EXERCISE >>
The reply should consist of the full listing, written out exactly.

MATERIAL FOR THE TASK >>
# # # # #

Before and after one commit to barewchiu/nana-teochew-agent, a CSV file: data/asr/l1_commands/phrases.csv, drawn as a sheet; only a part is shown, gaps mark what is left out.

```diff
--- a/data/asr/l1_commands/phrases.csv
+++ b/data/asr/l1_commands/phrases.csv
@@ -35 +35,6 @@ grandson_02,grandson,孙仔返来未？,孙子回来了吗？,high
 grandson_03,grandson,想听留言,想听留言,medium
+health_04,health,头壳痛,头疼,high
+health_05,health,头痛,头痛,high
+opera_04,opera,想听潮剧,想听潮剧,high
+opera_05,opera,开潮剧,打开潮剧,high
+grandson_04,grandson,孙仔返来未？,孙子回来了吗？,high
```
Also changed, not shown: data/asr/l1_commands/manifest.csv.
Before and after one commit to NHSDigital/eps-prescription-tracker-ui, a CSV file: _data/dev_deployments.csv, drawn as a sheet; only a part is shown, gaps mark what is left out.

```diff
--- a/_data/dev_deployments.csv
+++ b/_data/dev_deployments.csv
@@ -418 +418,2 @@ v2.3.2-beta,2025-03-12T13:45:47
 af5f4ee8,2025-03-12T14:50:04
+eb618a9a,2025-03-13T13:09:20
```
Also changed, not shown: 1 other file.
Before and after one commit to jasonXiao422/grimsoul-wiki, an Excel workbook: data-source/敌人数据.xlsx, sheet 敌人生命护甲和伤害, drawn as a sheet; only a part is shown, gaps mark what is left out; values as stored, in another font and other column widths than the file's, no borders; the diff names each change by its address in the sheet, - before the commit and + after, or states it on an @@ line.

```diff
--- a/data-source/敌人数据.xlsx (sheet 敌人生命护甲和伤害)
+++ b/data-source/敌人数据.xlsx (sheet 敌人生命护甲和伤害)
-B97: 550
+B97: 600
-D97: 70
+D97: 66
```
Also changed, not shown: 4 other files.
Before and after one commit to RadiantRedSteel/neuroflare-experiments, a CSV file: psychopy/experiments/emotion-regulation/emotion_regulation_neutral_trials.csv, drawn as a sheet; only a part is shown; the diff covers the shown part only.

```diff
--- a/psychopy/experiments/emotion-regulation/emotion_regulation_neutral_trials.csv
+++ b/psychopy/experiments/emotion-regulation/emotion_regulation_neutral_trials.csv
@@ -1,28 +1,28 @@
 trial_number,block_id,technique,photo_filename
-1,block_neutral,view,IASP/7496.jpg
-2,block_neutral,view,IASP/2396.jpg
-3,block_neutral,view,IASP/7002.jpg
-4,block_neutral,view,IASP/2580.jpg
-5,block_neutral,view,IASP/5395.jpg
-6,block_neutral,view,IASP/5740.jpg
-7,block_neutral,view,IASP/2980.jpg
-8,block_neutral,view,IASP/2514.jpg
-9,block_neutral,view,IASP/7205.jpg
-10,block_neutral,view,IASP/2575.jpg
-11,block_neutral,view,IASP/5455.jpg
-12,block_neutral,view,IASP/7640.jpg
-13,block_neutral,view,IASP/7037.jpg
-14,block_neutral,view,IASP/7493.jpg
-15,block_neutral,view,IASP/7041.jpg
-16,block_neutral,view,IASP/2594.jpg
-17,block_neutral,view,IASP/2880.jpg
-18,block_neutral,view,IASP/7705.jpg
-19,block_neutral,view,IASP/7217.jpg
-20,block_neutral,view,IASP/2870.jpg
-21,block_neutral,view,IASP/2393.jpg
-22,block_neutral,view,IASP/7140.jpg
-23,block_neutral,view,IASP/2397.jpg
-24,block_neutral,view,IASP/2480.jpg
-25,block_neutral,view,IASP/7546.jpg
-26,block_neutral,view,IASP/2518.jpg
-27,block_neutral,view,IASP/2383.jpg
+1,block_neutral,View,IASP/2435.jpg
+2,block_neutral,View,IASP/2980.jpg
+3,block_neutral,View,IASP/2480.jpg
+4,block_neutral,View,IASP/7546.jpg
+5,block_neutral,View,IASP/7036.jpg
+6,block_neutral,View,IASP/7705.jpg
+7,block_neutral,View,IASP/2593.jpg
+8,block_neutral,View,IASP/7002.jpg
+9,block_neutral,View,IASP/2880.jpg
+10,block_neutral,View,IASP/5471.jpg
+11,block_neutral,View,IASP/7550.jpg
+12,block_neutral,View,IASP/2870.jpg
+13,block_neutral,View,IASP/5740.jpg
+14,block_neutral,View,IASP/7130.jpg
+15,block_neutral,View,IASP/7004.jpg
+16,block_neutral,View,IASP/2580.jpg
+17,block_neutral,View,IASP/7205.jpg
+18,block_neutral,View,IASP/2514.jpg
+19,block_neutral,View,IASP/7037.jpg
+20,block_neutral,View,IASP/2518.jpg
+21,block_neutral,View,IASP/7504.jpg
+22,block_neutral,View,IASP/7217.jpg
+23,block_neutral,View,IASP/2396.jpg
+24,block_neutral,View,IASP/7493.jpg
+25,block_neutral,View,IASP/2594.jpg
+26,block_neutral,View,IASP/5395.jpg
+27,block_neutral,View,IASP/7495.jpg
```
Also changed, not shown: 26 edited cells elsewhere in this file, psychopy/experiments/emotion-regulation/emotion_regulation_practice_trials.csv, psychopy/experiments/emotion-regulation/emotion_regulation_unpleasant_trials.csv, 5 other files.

# # # # #

RESPONSE AREA >>
Before and after one commit to barewchiu/nana-teochew-agent, a CSV file: data/asr/l1_commands/phrases.csv, drawn as a sheet; only a part is shown, gaps mark what is left out.

```diff
--- a/data/asr/l1_commands/phrases.csv
+++ b/data/asr/l1_commands/phrases.csv
@@ -35 +35,6 @@ grandson_02,grandson,孙仔返来未？,孙子回来了吗？,high
 grandson_03,grandson,想听留言,想听留言,medium
+health_04,health,头壳痛,头疼,high
+health_05,health,头痛,头痛,high
+opera_04,opera,想听潮剧,想听潮剧,high
+opera_05,opera,开潮剧,打开潮剧,high
+grandson_04,grandson,孙仔返来未？,孙子回来了吗？,high
```
Also changed, not shown: data/asr/l1_commands/manifest.csv.
Before and after one commit to NHSDigital/eps-prescription-tracker-ui, a CSV file: _data/dev_deployments.csv, drawn as a sheet; only a part is shown, gaps mark what is left out.

```diff
--- a/_data/dev_deployments.csv
+++ b/_data/dev_deployments.csv
@@ -418 +418,2 @@ v2.3.2-beta,2025-03-12T13:45:47
 af5f4ee8,2025-03-12T14:50:04
+eb618a9a,2025-03-13T13:09:20
```
Also changed, not shown: 1 other file.
Before and after one commit to jasonXiao422/grimsoul-wiki, an Excel workbook: data-source/敌人数据.xlsx, sheet 敌人生命护甲和伤害, drawn as a sheet; only a part is shown, gaps mark what is left out; values as stored, in another font and other column widths than the file's, no borders; the diff names each change by its address in the sheet, - before the commit and + after, or states it on an @@ line.

```diff
--- a/data-source/敌人数据.xlsx (sheet 敌人生命护甲和伤害)
+++ b/data-source/敌人数据.xlsx (sheet 敌人生命护甲和伤害)
-B97: 550
+B97: 600
-D97: 70
+D97: 66
```
Also changed, not shown: 4 other files.
Before and after one commit to RadiantRedSteel/neuroflare-experiments, a CSV file: psychopy/experiments/emotion-regulation/emotion_regulation_neutral_trials.csv, drawn as a sheet; only a part is shown; the diff covers the shown part only.

```diff
--- a/psychopy/experiments/emotion-regulation/emotion_regulation_neutral_trials.csv
+++ b/psychopy/experiments/emotion-regulation/emotion_regulation_neutral_trials.csv
@@ -1,28 +1,28 @@
 trial_number,block_id,technique,photo_filename
-1,block_neutral,view,IASP/7496.jpg
-2,block_neutral,view,IASP/2396.jpg
-3,block_neutral,view,IASP/7002.jpg
-4,block_neutral,view,IASP/2580.jpg
-5,block_neutral,view,IASP/5395.jpg
-6,block_neutral,view,IASP/5740.jpg
-7,block_neutral,view,IASP/2980.jpg
-8,block_neutral,view,IASP/2514.jpg
-9,block_neutral,view,IASP/7205.jpg
-10,block_neutral,view,IASP/2575.jpg
-11,block_neutral,view,IASP/5455.jpg
-12,block_neutral,view,IASP/7640.jpg
-13,block_neutral,view,IASP/7037.jpg
-14,block_neutral,view,IASP/7493.jpg
-15,block_neutral,view,IASP/7041.jpg
-16,block_neutral,view,IASP/2594.jpg
-17,block_neutral,view,IASP/2880.jpg
-18,block_neutral,view,IASP/7705.jpg
-19,block_neutral,view,IASP/7217.jpg
-20,block_neutral,view,IASP/2870.jpg
-21,block_neutral,view,IASP/2393.jpg
-22,block_neutral,view,IASP/7140.jpg
-23,block_neutral,view,IASP/2397.jpg
-24,block_neutral,view,IASP/2480.jpg
-25,block_neutral,view,IASP/7546.jpg
-26,block_neutral,view,IASP/2518.jpg
-27,block_neutral,view,IASP/2383.jpg
+1,block_neutral,View,IASP/2435.jpg
+2,block_neutral,View,IASP/2980.jpg
+3,block_neutral,View,IASP/2480.jpg
+4,block_neutral,View,IASP/7546.jpg
+5,block_neutral,View,IASP/7036.jpg
+6,block_neutral,View,IASP/7705.jpg
+7,block_neutral,View,IASP/2593.jpg
+8,block_neutral,View,IASP/7002.jpg
+9,block_neutral,View,IASP/2880.jpg
+10,block_neutral,View,IASP/5471.jpg
+11,block_neutral,View,IASP/7550.jpg
+12,block_neutral,View,IASP/2870.jpg
+13,block_neutral,View,IASP/5740.jpg
+14,block_neutral,View,IASP/7130.jpg
+15,block_neutral,View,IASP/7004.jpg
+16,block_neutral,View,IASP/2580.jpg
+17,block_neutral,View,IASP/7205.jpg
+18,block_neutral,View,IASP/2514.jpg
+19,block_neutral,View,IASP/7037.jpg
+20,block_neutral,View,IASP/2518.jpg
+21,block_neutral,View,IASP/7504.jpg
+22,block_neutral,View,IASP/7217.jpg
+23,block_neutral,View,IASP/2396.jpg
+24,block_neutral,View,IASP/7493.jpg
+25,block_neutral,View,IASP/2594.jpg
+26,block_neutral,View,IASP/5395.jpg
+27,block_neutral,View,IASP/7495.jpg
```
Also changed, not shown: 26 edited cells elsewhere in this file, psychopy/experiments/emotion-regulation/emotion_regulation_practice_trials.csv, psychopy/experiments/emotion-regulation/emotion_regulation_unpleasant_trials.csv, 5 other files.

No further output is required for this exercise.